Data under study:
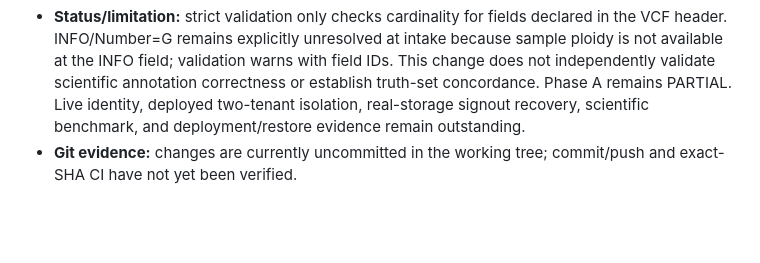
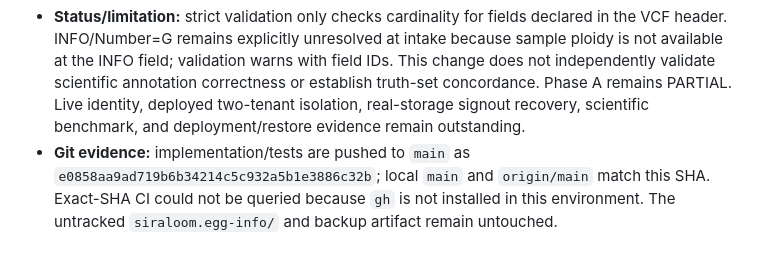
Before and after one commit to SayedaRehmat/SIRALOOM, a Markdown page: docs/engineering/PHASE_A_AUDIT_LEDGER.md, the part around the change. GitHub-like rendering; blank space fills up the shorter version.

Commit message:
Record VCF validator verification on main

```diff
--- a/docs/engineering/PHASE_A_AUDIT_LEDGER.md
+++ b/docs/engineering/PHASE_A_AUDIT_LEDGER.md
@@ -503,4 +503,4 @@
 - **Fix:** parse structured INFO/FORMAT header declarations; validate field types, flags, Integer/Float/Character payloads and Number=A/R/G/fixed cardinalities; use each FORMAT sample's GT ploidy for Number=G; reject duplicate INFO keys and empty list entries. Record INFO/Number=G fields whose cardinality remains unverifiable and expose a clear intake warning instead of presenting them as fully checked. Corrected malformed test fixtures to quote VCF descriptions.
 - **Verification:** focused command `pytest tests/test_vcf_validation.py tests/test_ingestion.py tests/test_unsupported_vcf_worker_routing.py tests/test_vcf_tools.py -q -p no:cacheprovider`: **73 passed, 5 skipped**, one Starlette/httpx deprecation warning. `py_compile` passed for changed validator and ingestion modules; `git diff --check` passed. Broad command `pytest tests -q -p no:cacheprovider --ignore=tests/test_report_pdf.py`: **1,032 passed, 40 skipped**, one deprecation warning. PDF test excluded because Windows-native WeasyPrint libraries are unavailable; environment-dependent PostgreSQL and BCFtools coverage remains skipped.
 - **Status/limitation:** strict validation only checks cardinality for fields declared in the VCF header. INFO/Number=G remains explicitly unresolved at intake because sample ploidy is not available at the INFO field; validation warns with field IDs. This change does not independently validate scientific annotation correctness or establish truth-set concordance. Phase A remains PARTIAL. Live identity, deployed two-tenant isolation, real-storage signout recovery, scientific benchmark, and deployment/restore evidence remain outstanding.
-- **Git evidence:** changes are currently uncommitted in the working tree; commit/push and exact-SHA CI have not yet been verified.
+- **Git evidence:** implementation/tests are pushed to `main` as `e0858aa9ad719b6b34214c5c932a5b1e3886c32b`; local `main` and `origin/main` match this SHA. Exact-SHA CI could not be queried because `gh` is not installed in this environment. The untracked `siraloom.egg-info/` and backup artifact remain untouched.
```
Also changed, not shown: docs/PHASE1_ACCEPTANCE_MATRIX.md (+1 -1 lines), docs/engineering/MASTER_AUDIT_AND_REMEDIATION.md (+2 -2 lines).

What you have to do: Copy all lines from the material that hold "Record".

Exercise output:
Record VCF validator verification on main
 - **Fix:** parse structured INFO/FORMAT header declarations; validate field types, flags, Integer/Float/Character payloads and Number=A/R/G/fixed cardinalities; use each FORMAT sample's GT ploidy for Number=G; reject duplicate INFO keys and empty list entries. Record INFO/Number=G fields whose cardinality remains unverifiable and expose a clear intake warning instead of presenting them as fully checked. Corrected malformed test fixtures to quote VCF descriptions.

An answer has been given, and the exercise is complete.